__Exercise details__
Give back every entry precisely as written, without any of the images.

=== Available data ===

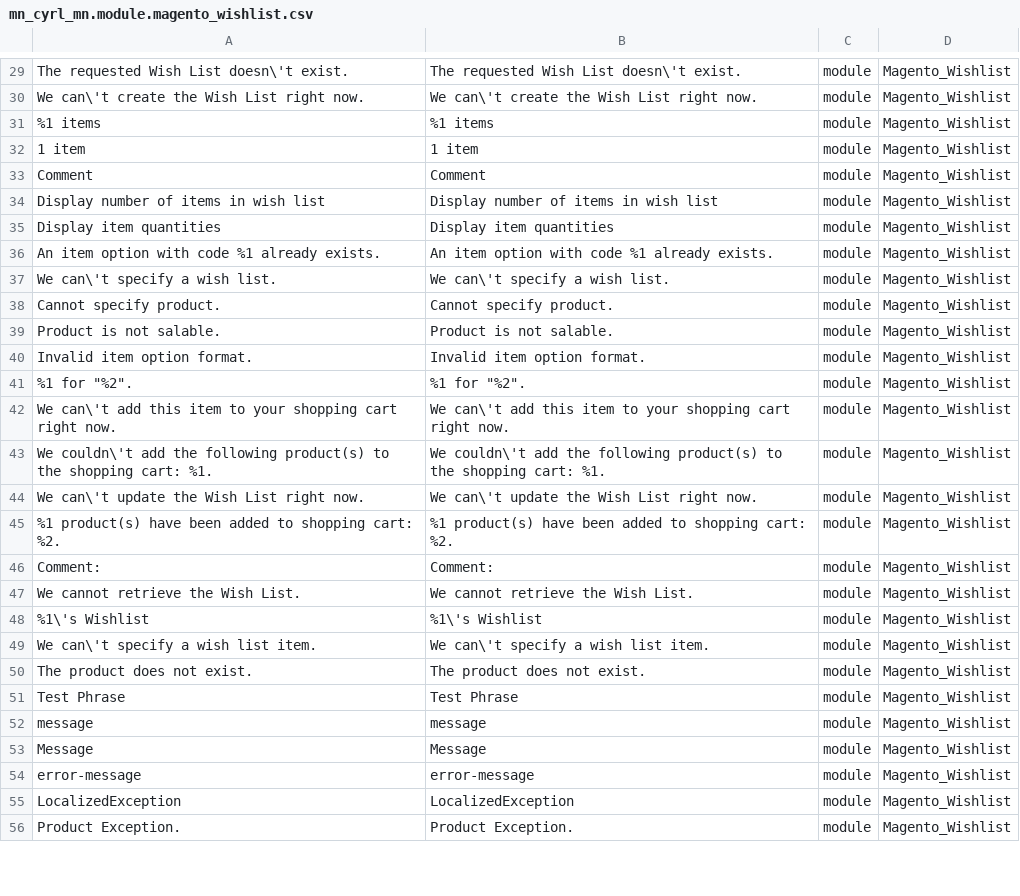
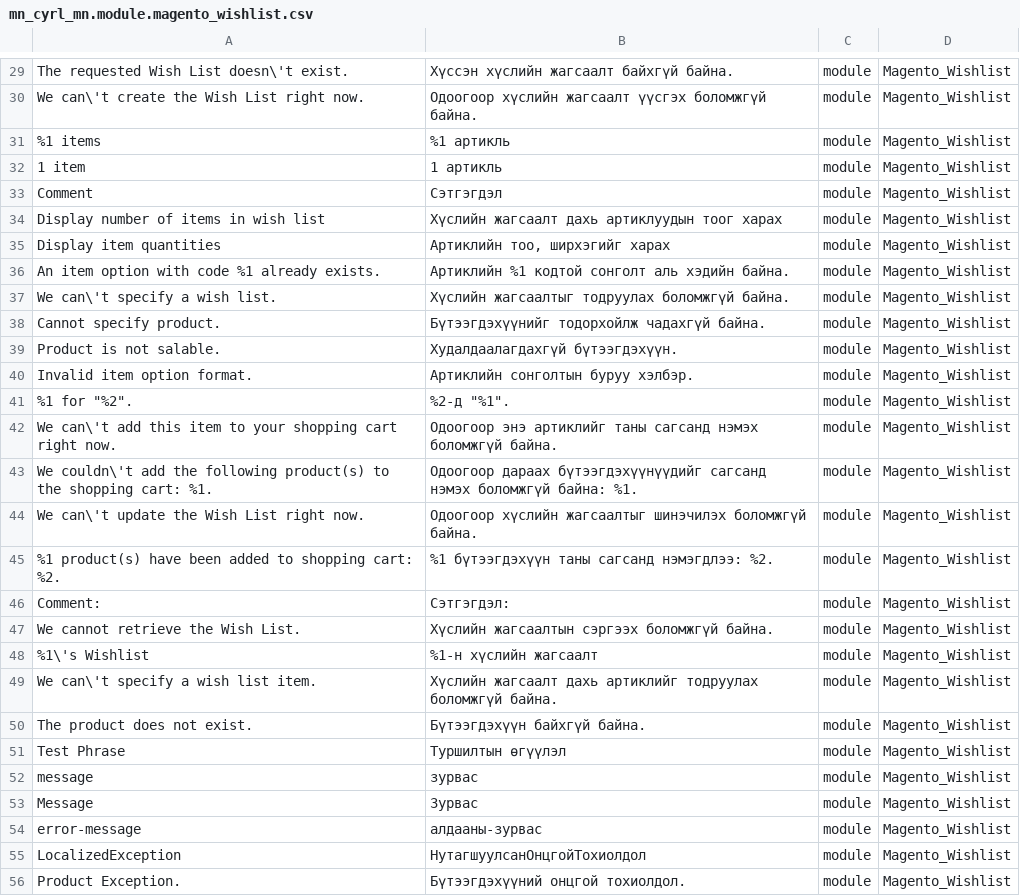
Before and after one commit to unitious/magento-2-mongolian-language-pack, a CSV file: mn_cyrl_mn.module.magento_wishlist.csv, drawn as a sheet; only a part is shown, gaps mark what is left out; the diff covers the shown part only.

```diff
--- a/mn_cyrl_mn.module.magento_wishlist.csv
+++ b/mn_cyrl_mn.module.magento_wishlist.csv
@@ -29,28 +29,28 @@
-"The requested Wish List doesn\'t exist.","The requested Wish List doesn\'t exist.",module,Magento_Wishlist
-"We can\'t create the Wish List right now.","We can\'t create the Wish List right now.",module,Magento_Wishlist
-"%1 items","%1 items",module,Magento_Wishlist
-"1 item","1 item",module,Magento_Wishlist
-Comment,Comment,module,Magento_Wishlist
-"Display number of items in wish list","Display number of items in wish list",module,Magento_Wishlist
-"Display item quantities","Display item quantities",module,Magento_Wishlist
-"An item option with code %1 already exists.","An item option with code %1 already exists.",module,Magento_Wishlist
-"We can\'t specify a wish list.","We can\'t specify a wish list.",module,Magento_Wishlist
-"Cannot specify product.","Cannot specify product.",module,Magento_Wishlist
-"Product is not salable.","Product is not salable.",module,Magento_Wishlist
-"Invalid item option format.","Invalid item option format.",module,Magento_Wishlist
-"%1 for ""%2"".","%1 for ""%2"".",module,Magento_Wishlist
-"We can\'t add this item to your shopping cart right now.","We can\'t add this item to your shopping cart right now.",module,Magento_Wishlist
-"We couldn\'t add the following product(s) to the shopping cart: %1.","We couldn\'t add the following product(s) to the shopping cart: %1.",module,Magento_Wishlist
-"We can\'t update the Wish List right now.","We can\'t update the Wish List right now.",module,Magento_Wishlist
-"%1 product(s) have been added to shopping cart: %2.","%1 product(s) have been added to shopping cart: %2.",module,Magento_Wishlist
-Comment:,Comment:,module,Magento_Wishlist
-"We cannot retrieve the Wish List.","We cannot retrieve the Wish List.",module,Magento_Wishlist
-"%1\'s Wishlist","%1\'s Wishlist",module,Magento_Wishlist
-"We can\'t specify a wish list item.","We can\'t specify a wish list item.",module,Magento_Wishlist
-"The product does not exist.","The product does not exist.",module,Magento_Wishlist
-"Test Phrase","Test Phrase",module,Magento_Wishlist
-message,message,module,Magento_Wishlist
-Message,Message,module,Magento_Wishlist
-error-message,error-message,module,Magento_Wishlist
-LocalizedException,LocalizedException,module,Magento_Wishlist
-"Product Exception.","Product Exception.",module,Magento_Wishlist
+"The requested Wish List doesn\'t exist.","Хүссэн хүслийн жагсаалт байхгүй байна.",module,Magento_Wishlist
+"We can\'t create the Wish List right now.","Одоогоор хүслийн жагсаалт үүсгэх боломжгүй байна.",module,Magento_Wishlist
+"%1 items","%1 артикль",module,Magento_Wishlist
+"1 item","1 артикль",module,Magento_Wishlist
+Comment,Сэтгэгдэл,module,Magento_Wishlist
+"Display number of items in wish list","Хүслийн жагсаалт дахь артиклуудын тоог харах",module,Magento_Wishlist
+"Display item quantities","Артиклийн тоо, ширхэгийг харах",module,Magento_Wishlist
+"An item option with code %1 already exists.","Артиклийн %1 кодтой сонголт аль хэдийн байна.",module,Magento_Wishlist
+"We can\'t specify a wish list.","Хүслийн жагсаалтыг тодруулах боломжгүй байна.",module,Magento_Wishlist
+"Cannot specify product.","Бүтээгдэхүүнийг тодорхойлж чадахгүй байна.",module,Magento_Wishlist
+"Product is not salable.","Худалдаалагдахгүй бүтээгдэхүүн.",module,Magento_Wishlist
+"Invalid item option format.","Артиклийн сонголтын буруу хэлбэр.",module,Magento_Wishlist
+"%1 for ""%2"".","%2-д ""%1"".",module,Magento_Wishlist
+"We can\'t add this item to your shopping cart right now.","Одоогоор энэ артиклийг таны сагсанд нэмэх боломжгүй байна.",module,Magento_Wishlist
+"We couldn\'t add the following product(s) to the shopping cart: %1.","Одоогоор дараах бүтээгдэхүүнүүдийг сагсанд нэмэх боломжгүй байна: %1.",module,Magento_Wishlist
+"We can\'t update the Wish List right now.","Одоогоор хүслийн жагсаалтыг шинэчилэх боломжгүй байна.",module,Magento_Wishlist
+"%1 product(s) have been added to shopping cart: %2.","%1 бүтээгдэхүүн таны сагсанд нэмэгдлээ: %2.",module,Magento_Wishlist
+Comment:,Сэтгэгдэл:,module,Magento_Wishlist
+"We cannot retrieve the Wish List.","Хүслийн жагсаалтын сэргээх боломжгүй байна.",module,Magento_Wishlist
+"%1\'s Wishlist","%1-н хүслийн жагсаалт",module,Magento_Wishlist
+"We can\'t specify a wish list item.","Хүслийн жагсаалт дахь артиклийг тодруулах боломжгүй байна.",module,Magento_Wishlist
+"The product does not exist.","Бүтээгдэхүүн байхгүй байна.",module,Magento_Wishlist
+"Test Phrase","Туршилтын өгүүлэл",module,Magento_Wishlist
+message,зурвас,module,Magento_Wishlist
+Message,Зурвас,module,Magento_Wishlist
+error-message,алдааны-зурвас,module,Magento_Wishlist
+LocalizedException,НутагшуулсанОнцгойТохиолдол,module,Magento_Wishlist
+"Product Exception.","Бүтээгдэхүүний онцгой тохиолдол.",module,Magento_Wishlist
```
Also changed, not shown: 87 edited cells elsewhere in this file.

===

__Result of the exercise__
Before and after one commit to unitious/magento-2-mongolian-language-pack, a CSV file: mn_cyrl_mn.module.magento_wishlist.csv, drawn as a sheet; only a part is shown, gaps mark what is left out; the diff covers the shown part only.

```diff
--- a/mn_cyrl_mn.module.magento_wishlist.csv
+++ b/mn_cyrl_mn.module.magento_wishlist.csv
@@ -29,28 +29,28 @@
-"The requested Wish List doesn\'t exist.","The requested Wish List doesn\'t exist.",module,Magento_Wishlist
-"We can\'t create the Wish List right now.","We can\'t create the Wish List right now.",module,Magento_Wishlist
-"%1 items","%1 items",module,Magento_Wishlist
-"1 item","1 item",module,Magento_Wishlist
-Comment,Comment,module,Magento_Wishlist
-"Display number of items in wish list","Display number of items in wish list",module,Magento_Wishlist
-"Display item quantities","Display item quantities",module,Magento_Wishlist
-"An item option with code %1 already exists.","An item option with code %1 already exists.",module,Magento_Wishlist
-"We can\'t specify a wish list.","We can\'t specify a wish list.",module,Magento_Wishlist
-"Cannot specify product.","Cannot specify product.",module,Magento_Wishlist
-"Product is not salable.","Product is not salable.",module,Magento_Wishlist
-"Invalid item option format.","Invalid item option format.",module,Magento_Wishlist
-"%1 for ""%2"".","%1 for ""%2"".",module,Magento_Wishlist
-"We can\'t add this item to your shopping cart right now.","We can\'t add this item to your shopping cart right now.",module,Magento_Wishlist
-"We couldn\'t add the following product(s) to the shopping cart: %1.","We couldn\'t add the following product(s) to the shopping cart: %1.",module,Magento_Wishlist
-"We can\'t update the Wish List right now.","We can\'t update the Wish List right now.",module,Magento_Wishlist
-"%1 product(s) have been added to shopping cart: %2.","%1 product(s) have been added to shopping cart: %2.",module,Magento_Wishlist
-Comment:,Comment:,module,Magento_Wishlist
-"We cannot retrieve the Wish List.","We cannot retrieve the Wish List.",module,Magento_Wishlist
-"%1\'s Wishlist","%1\'s Wishlist",module,Magento_Wishlist
-"We can\'t specify a wish list item.","We can\'t specify a wish list item.",module,Magento_Wishlist
-"The product does not exist.","The product does not exist.",module,Magento_Wishlist
-"Test Phrase","Test Phrase",module,Magento_Wishlist
-message,message,module,Magento_Wishlist
-Message,Message,module,Magento_Wishlist
-error-message,error-message,module,Magento_Wishlist
-LocalizedException,LocalizedException,module,Magento_Wishlist
-"Product Exception.","Product Exception.",module,Magento_Wishlist
+"The requested Wish List doesn\'t exist.","Хүссэн хүслийн жагсаалт байхгүй байна.",module,Magento_Wishlist
+"We can\'t create the Wish List right now.","Одоогоор хүслийн жагсаалт үүсгэх боломжгүй байна.",module,Magento_Wishlist
+"%1 items","%1 артикль",module,Magento_Wishlist
+"1 item","1 артикль",module,Magento_Wishlist
+Comment,Сэтгэгдэл,module,Magento_Wishlist
+"Display number of items in wish list","Хүслийн жагсаалт дахь артиклуудын тоог харах",module,Magento_Wishlist
+"Display item quantities","Артиклийн тоо, ширхэгийг харах",module,Magento_Wishlist
+"An item option with code %1 already exists.","Артиклийн %1 кодтой сонголт аль хэдийн байна.",module,Magento_Wishlist
+"We can\'t specify a wish list.","Хүслийн жагсаалтыг тодруулах боломжгүй байна.",module,Magento_Wishlist
+"Cannot specify product.","Бүтээгдэхүүнийг тодорхойлж чадахгүй байна.",module,Magento_Wishlist
+"Product is not salable.","Худалдаалагдахгүй бүтээгдэхүүн.",module,Magento_Wishlist
+"Invalid item option format.","Артиклийн сонголтын буруу хэлбэр.",module,Magento_Wishlist
+"%1 for ""%2"".","%2-д ""%1"".",module,Magento_Wishlist
+"We can\'t add this item to your shopping cart right now.","Одоогоор энэ артиклийг таны сагсанд нэмэх боломжгүй байна.",module,Magento_Wishlist
+"We couldn\'t add the following product(s) to the shopping cart: %1.","Одоогоор дараах бүтээгдэхүүнүүдийг сагсанд нэмэх боломжгүй байна: %1.",module,Magento_Wishlist
+"We can\'t update the Wish List right now.","Одоогоор хүслийн жагсаалтыг шинэчилэх боломжгүй байна.",module,Magento_Wishlist
+"%1 product(s) have been added to shopping cart: %2.","%1 бүтээгдэхүүн таны сагсанд нэмэгдлээ: %2.",module,Magento_Wishlist
+Comment:,Сэтгэгдэл:,module,Magento_Wishlist
+"We cannot retrieve the Wish List.","Хүслийн жагсаалтын сэргээх боломжгүй байна.",module,Magento_Wishlist
+"%1\'s Wishlist","%1-н хүслийн жагсаалт",module,Magento_Wishlist
+"We can\'t specify a wish list item.","Хүслийн жагсаалт дахь артиклийг тодруулах боломжгүй байна.",module,Magento_Wishlist
+"The product does not exist.","Бүтээгдэхүүн байхгүй байна.",module,Magento_Wishlist
+"Test Phrase","Туршилтын өгүүлэл",module,Magento_Wishlist
+message,зурвас,module,Magento_Wishlist
+Message,Зурвас,module,Magento_Wishlist
+error-message,алдааны-зурвас,module,Magento_Wishlist
+LocalizedException,НутагшуулсанОнцгойТохиолдол,module,Magento_Wishlist
+"Product Exception.","Бүтээгдэхүүний онцгой тохиолдол.",module,Magento_Wishlist
```
Also changed, not shown: 87 edited cells elsewhere in this file.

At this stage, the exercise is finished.